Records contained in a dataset
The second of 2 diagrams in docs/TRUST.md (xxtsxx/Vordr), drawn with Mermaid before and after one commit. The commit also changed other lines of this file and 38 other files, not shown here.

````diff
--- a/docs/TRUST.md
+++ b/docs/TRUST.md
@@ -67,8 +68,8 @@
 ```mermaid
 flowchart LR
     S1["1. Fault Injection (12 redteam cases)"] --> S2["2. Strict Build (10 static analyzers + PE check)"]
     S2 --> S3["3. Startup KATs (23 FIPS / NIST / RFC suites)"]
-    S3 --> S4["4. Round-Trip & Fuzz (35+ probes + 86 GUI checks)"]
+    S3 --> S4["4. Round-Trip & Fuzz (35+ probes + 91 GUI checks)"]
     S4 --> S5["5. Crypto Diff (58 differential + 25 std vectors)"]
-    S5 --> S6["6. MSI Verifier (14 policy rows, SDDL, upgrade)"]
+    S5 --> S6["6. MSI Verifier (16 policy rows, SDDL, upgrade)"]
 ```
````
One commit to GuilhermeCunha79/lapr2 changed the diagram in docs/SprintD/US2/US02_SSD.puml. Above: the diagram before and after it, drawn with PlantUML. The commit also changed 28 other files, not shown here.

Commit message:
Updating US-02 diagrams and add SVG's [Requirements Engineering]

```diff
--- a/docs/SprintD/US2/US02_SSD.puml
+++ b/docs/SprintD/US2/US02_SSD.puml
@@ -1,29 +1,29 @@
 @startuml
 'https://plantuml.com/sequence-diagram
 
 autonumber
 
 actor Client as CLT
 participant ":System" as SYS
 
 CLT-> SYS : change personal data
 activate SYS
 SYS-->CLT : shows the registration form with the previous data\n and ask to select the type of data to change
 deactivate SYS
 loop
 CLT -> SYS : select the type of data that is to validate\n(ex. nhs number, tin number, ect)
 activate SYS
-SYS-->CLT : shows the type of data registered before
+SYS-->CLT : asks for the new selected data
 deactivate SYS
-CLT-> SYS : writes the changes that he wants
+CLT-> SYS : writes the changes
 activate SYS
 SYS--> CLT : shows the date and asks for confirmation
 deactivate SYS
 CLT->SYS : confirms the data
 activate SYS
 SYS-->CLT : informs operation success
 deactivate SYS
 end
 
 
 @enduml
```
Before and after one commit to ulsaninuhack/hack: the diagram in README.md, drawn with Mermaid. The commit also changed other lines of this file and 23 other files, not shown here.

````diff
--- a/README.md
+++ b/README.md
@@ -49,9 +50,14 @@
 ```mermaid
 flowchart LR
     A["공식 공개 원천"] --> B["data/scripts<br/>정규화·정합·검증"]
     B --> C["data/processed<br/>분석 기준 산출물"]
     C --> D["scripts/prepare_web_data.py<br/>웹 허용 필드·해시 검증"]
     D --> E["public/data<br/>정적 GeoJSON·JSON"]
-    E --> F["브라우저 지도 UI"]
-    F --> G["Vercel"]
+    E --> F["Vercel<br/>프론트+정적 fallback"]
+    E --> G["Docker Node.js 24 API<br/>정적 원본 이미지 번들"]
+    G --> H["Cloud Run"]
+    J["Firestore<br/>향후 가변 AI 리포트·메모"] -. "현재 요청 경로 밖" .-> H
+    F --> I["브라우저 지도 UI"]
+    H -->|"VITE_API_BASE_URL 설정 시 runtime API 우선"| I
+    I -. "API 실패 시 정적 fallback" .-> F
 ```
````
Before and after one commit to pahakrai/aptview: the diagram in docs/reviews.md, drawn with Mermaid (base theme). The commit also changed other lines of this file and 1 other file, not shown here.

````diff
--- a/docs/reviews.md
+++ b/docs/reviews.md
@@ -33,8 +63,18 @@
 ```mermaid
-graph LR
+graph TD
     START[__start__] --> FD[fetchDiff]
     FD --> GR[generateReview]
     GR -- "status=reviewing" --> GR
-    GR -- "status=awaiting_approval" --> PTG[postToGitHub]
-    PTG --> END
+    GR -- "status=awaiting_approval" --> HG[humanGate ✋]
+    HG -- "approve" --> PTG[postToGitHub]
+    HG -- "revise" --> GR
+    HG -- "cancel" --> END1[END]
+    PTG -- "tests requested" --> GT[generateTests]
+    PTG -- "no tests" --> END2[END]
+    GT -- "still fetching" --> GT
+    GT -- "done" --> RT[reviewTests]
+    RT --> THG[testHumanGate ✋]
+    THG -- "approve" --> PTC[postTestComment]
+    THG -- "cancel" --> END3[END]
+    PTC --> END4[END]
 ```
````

■ PROMPT:
In the records above, how many lines include the string "asks"? Answer with only the number.

■ OUTPUT FOR THIS TASK:
2